Given the Academy’s selection of students, it is rare that one narrow cluster of symptoms or one formal psychiatric “disorder” makes adequate sense of students’ many presenting problems.
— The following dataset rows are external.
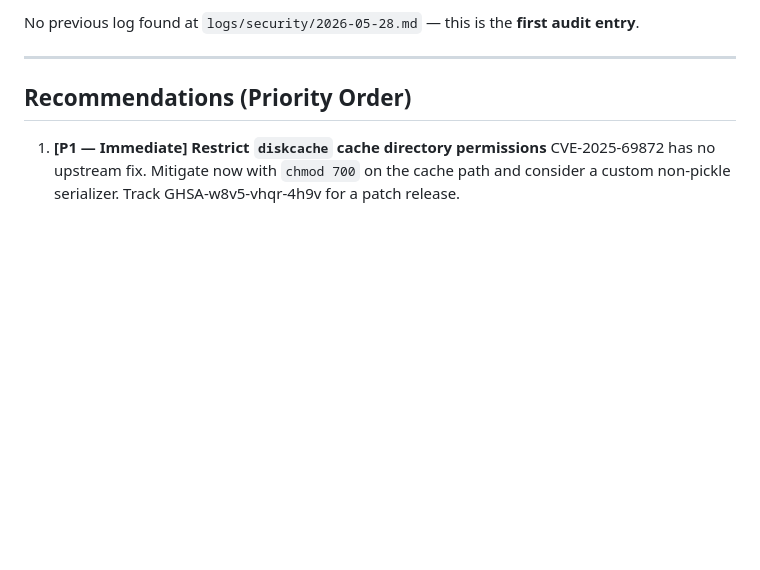
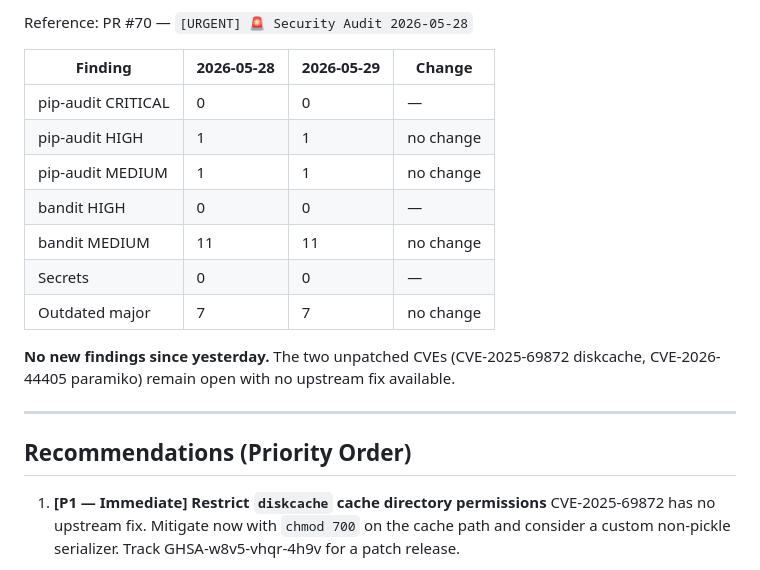
Before and after one commit to FIshota/AI, a Markdown page: logs/security/2026-05-29.md, the part around one of its changes. GitHub-like rendering; blank space fills up the shorter version.

Commit message:
chore(security): add delta section to 2026-05-29 audit
https://claude.ai/code/session_01BpknSejeCcRdA5561fvsjT

```diff
--- a/logs/security/2026-05-29.md
+++ b/logs/security/2026-05-29.md
@@ -103,5 +103,17 @@
 
-No previous log found at `logs/security/2026-05-28.md` — this is the **first audit entry**.
+Reference: PR #70 — `[URGENT] 🚨 Security Audit 2026-05-28`
+
+| Finding | 2026-05-28 | 2026-05-29 | Change |
+|---|---|---|---|
+| pip-audit CRITICAL | 0 | 0 | — |
+| pip-audit HIGH | 1 | 1 | no change |
+| pip-audit MEDIUM | 1 | 1 | no change |
+| bandit HIGH | 0 | 0 | — |
+| bandit MEDIUM | 11 | 11 | no change |
+| Secrets | 0 | 0 | — |
+| Outdated major | 7 | 7 | no change |
+
+**No new findings since yesterday.** The two unpatched CVEs (CVE-2025-69872 diskcache, CVE-2026-44405 paramiko) remain open with no upstream fix available.
 
 ---
 
```
Also changed, not shown: other parts of logs/security/2026-05-29.md (+1 -1 lines).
Medications usually have already been tried and have failed (alone) to remedy our students’ broadly-based troubles–at school, at home and socially.  A global array of problems points to a deeper developmental source for surface symptoms, misbehaviors and repetitive failures.  A delayed maturation usually has caused an underlying immaturity relative to age peers, and, despite unusual talent and intelligence, an MA student usually has struggled to meet the challenges of a modern adolescence with the unsound approach of a younger child.

To help entering students with these problems, then, requires a dual focus: first (a) upon the obstacles that have derailed psychological development ; and second (b) upon immaturity itself.  Clinical help must address both dimensions, and treatment failures often result from a therapeutic preoccupation with symptoms (e.g., prescribed medications to address a deflated mood) without a concomitant effort to restore developmental momentum.  The remedy must have both goals: (a) to remove or mitigate obstacles to maturity–a task that often requires clinical expertise; and (b) to encourage and prod a stuck teenager to get on with growing up.  The wanted outcome, then, is not just symptom relief, but also a shift in maturity–and so a new psychological approach to the challenges of adolescence.

Psychiatric Consultation
Medication Services
Addiction Prevention